= Task instructions =
Exactly as written, output each of the lines below, with no images.

***** Supplied material

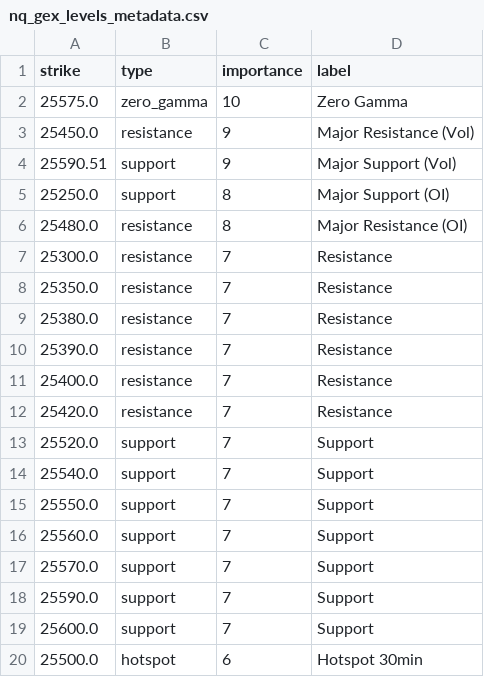
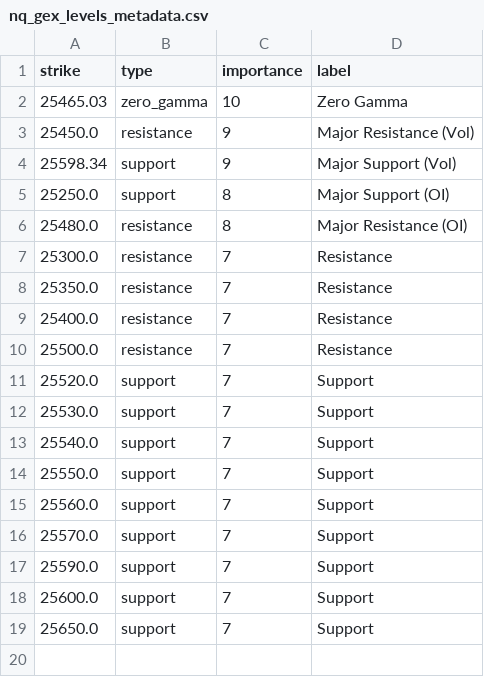
Before and after one commit to enzocosson/gex-tradingview, a CSV file: nq_gex_levels_metadata.csv, drawn as a sheet.

```diff
--- a/nq_gex_levels_metadata.csv
+++ b/nq_gex_levels_metadata.csv
@@ -1,5 +1,5 @@
 strike,type,importance,label
-25575.0,zero_gamma,10,Zero Gamma
+25465.03,zero_gamma,10,Zero Gamma
 25450.0,resistance,9,Major Resistance (Vol)
-25590.51,support,9,Major Support (Vol)
+25598.34,support,9,Major Support (Vol)
 25250.0,support,8,Major Support (OI)
@@ -8,7 +8,6 @@ strike,type,importance,label
 25350.0,resistance,7,Resistance
-25380.0,resistance,7,Resistance
-25390.0,resistance,7,Resistance
 25400.0,resistance,7,Resistance
-25420.0,resistance,7,Resistance
+25500.0,resistance,7,Resistance
 25520.0,support,7,Support
+25530.0,support,7,Support
 25540.0,support,7,Support
@@ -19,2 +18,2 @@ strike,type,importance,label
 25600.0,support,7,Support
-25500.0,hotspot,6,Hotspot 30min
+25650.0,support,7,Support
```
Also changed, not shown: es_gex_levels.csv, es_gex_levels_metadata.csv, 2 other files.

**********

= Written reply =
Before and after one commit to enzocosson/gex-tradingview, a CSV file: nq_gex_levels_metadata.csv, drawn as a sheet.

```diff
--- a/nq_gex_levels_metadata.csv
+++ b/nq_gex_levels_metadata.csv
@@ -1,5 +1,5 @@
 strike,type,importance,label
-25575.0,zero_gamma,10,Zero Gamma
+25465.03,zero_gamma,10,Zero Gamma
 25450.0,resistance,9,Major Resistance (Vol)
-25590.51,support,9,Major Support (Vol)
+25598.34,support,9,Major Support (Vol)
 25250.0,support,8,Major Support (OI)
@@ -8,7 +8,6 @@ strike,type,importance,label
 25350.0,resistance,7,Resistance
-25380.0,resistance,7,Resistance
-25390.0,resistance,7,Resistance
 25400.0,resistance,7,Resistance
-25420.0,resistance,7,Resistance
+25500.0,resistance,7,Resistance
 25520.0,support,7,Support
+25530.0,support,7,Support
 25540.0,support,7,Support
@@ -19,2 +18,2 @@ strike,type,importance,label
 25600.0,support,7,Support
-25500.0,hotspot,6,Hotspot 30min
+25650.0,support,7,Support
```
Also changed, not shown: es_gex_levels.csv, es_gex_levels_metadata.csv, 2 other files.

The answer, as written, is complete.